(Provided records begins)

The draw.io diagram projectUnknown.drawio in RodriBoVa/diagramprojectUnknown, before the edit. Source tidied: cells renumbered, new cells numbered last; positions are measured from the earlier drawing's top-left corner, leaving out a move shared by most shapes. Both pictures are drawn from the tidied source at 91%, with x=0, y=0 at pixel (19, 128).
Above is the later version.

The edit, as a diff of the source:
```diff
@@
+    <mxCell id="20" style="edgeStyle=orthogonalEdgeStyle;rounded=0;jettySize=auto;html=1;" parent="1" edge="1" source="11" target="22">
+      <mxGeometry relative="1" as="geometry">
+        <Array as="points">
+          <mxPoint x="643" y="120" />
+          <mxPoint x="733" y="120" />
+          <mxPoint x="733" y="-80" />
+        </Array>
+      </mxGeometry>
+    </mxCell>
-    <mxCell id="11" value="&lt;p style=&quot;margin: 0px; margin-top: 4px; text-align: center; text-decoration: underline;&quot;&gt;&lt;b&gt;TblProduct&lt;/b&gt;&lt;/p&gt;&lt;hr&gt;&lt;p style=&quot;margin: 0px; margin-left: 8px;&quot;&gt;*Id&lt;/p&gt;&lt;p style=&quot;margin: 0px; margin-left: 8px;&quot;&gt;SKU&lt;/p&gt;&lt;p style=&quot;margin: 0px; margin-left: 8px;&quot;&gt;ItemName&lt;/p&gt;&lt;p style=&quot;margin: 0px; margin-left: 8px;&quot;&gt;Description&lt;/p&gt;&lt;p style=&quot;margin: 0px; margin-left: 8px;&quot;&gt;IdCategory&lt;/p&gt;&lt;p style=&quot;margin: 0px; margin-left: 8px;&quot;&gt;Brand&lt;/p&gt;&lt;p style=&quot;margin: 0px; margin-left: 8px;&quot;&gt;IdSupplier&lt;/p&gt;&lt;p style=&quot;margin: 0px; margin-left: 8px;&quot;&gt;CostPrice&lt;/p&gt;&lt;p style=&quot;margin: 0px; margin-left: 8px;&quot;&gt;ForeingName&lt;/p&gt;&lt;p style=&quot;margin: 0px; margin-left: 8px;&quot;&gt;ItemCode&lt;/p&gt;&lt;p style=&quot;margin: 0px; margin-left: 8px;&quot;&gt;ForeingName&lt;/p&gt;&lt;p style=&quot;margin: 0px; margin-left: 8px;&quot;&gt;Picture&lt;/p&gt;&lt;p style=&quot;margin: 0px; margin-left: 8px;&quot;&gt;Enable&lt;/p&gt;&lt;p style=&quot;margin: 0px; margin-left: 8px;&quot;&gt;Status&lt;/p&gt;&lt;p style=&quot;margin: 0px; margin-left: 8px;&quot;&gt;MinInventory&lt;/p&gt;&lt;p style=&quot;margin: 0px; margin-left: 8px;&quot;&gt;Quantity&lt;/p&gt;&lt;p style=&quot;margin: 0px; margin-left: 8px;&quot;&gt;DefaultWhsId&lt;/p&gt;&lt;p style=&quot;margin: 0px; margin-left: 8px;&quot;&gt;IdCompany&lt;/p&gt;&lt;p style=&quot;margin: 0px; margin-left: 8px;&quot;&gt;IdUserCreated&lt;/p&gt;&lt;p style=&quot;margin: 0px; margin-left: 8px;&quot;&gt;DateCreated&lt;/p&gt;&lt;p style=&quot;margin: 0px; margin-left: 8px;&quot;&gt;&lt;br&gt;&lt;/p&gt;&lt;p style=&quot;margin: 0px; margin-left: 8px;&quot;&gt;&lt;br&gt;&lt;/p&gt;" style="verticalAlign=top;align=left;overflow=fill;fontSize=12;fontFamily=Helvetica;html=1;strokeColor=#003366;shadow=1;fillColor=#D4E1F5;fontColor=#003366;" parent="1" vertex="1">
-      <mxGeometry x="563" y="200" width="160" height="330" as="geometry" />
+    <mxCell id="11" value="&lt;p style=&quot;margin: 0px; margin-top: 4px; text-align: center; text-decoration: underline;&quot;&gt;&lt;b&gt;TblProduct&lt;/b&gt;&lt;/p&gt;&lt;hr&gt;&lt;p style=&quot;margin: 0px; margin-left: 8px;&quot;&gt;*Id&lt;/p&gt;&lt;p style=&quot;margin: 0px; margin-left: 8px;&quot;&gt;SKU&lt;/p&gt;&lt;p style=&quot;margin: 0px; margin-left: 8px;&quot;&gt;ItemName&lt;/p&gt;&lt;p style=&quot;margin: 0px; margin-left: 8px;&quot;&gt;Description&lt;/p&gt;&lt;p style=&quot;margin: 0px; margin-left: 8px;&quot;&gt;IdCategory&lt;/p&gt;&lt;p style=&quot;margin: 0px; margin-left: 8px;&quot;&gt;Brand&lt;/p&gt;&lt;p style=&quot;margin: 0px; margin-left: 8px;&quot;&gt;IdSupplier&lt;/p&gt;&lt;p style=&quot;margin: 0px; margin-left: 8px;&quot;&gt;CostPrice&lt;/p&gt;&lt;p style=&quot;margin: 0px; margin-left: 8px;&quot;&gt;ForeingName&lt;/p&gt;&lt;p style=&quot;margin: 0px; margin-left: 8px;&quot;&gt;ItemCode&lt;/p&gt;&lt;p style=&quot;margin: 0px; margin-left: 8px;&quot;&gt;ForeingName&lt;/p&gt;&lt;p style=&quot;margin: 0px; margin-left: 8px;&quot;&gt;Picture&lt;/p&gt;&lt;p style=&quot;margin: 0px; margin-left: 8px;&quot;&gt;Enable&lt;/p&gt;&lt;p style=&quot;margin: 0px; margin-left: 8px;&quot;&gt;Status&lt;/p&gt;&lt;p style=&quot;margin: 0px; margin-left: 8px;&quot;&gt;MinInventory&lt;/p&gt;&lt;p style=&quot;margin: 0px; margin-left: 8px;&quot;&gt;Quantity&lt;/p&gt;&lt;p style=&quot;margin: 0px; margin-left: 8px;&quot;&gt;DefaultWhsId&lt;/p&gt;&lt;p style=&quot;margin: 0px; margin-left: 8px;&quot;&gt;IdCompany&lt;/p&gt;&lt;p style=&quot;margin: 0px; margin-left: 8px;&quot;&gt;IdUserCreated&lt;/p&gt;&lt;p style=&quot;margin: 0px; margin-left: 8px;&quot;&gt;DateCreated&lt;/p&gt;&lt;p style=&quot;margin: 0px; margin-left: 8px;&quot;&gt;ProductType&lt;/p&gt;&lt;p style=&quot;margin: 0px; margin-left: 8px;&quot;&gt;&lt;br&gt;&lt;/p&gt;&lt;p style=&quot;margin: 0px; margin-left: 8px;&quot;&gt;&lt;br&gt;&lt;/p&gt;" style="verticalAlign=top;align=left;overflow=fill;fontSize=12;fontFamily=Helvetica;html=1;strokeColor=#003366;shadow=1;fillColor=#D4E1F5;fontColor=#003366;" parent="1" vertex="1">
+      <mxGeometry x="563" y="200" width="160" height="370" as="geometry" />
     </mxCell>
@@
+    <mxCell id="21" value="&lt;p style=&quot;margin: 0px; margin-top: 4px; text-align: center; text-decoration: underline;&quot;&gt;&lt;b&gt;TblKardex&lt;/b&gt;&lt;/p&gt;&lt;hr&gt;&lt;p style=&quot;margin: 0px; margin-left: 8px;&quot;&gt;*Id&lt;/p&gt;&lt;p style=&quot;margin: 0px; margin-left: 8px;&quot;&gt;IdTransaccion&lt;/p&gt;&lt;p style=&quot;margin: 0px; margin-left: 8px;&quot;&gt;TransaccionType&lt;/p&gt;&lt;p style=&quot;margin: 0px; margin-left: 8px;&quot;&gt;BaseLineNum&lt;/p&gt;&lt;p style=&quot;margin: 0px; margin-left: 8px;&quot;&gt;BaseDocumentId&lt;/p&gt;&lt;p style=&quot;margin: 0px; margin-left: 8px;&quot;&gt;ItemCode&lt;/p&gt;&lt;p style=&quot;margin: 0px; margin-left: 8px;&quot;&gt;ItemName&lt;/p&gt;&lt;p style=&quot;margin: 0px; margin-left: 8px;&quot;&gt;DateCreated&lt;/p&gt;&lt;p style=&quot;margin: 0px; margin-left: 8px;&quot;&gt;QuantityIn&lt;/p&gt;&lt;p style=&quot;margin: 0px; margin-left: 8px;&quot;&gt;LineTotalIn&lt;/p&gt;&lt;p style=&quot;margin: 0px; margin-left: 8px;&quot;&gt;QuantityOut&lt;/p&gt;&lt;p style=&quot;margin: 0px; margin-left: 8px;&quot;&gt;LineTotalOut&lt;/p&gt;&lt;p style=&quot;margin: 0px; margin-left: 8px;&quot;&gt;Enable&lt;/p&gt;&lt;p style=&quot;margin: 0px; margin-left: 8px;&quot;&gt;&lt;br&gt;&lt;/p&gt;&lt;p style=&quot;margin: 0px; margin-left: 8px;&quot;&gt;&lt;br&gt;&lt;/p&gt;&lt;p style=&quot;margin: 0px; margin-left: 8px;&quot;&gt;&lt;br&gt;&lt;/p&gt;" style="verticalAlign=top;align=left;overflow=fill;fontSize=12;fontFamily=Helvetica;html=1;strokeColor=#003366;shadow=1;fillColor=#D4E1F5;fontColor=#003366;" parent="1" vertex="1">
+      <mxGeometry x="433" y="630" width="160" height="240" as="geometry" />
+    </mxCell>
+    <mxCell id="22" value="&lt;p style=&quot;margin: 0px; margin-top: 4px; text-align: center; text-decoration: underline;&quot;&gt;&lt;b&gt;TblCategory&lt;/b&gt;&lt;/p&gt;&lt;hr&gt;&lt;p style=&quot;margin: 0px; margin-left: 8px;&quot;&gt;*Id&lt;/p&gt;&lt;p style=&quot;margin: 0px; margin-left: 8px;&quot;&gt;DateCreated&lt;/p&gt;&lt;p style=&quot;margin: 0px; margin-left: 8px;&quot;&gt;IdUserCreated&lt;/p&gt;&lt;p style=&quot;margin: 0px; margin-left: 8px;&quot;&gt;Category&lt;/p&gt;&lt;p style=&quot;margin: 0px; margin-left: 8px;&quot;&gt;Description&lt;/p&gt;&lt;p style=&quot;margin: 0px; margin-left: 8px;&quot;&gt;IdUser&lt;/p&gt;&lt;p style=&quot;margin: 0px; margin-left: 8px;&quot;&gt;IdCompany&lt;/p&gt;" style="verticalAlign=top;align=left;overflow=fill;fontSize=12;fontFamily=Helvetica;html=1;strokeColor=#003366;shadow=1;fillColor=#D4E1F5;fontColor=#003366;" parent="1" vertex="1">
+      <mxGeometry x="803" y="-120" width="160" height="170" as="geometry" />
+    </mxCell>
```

(Provided records ends)

**What to produce:** Check each line of the records for the word "mxGeometry", and show the lines that contain it.

**Result of the task:**
+      <mxGeometry relative="1" as="geometry">
+      </mxGeometry>
-      <mxGeometry x="563" y="200" width="160" height="330" as="geometry" />
+      <mxGeometry x="563" y="200" width="160" height="370" as="geometry" />
+      <mxGeometry x="433" y="630" width="160" height="240" as="geometry" />
+      <mxGeometry x="803" y="-120" width="160" height="170" as="geometry" />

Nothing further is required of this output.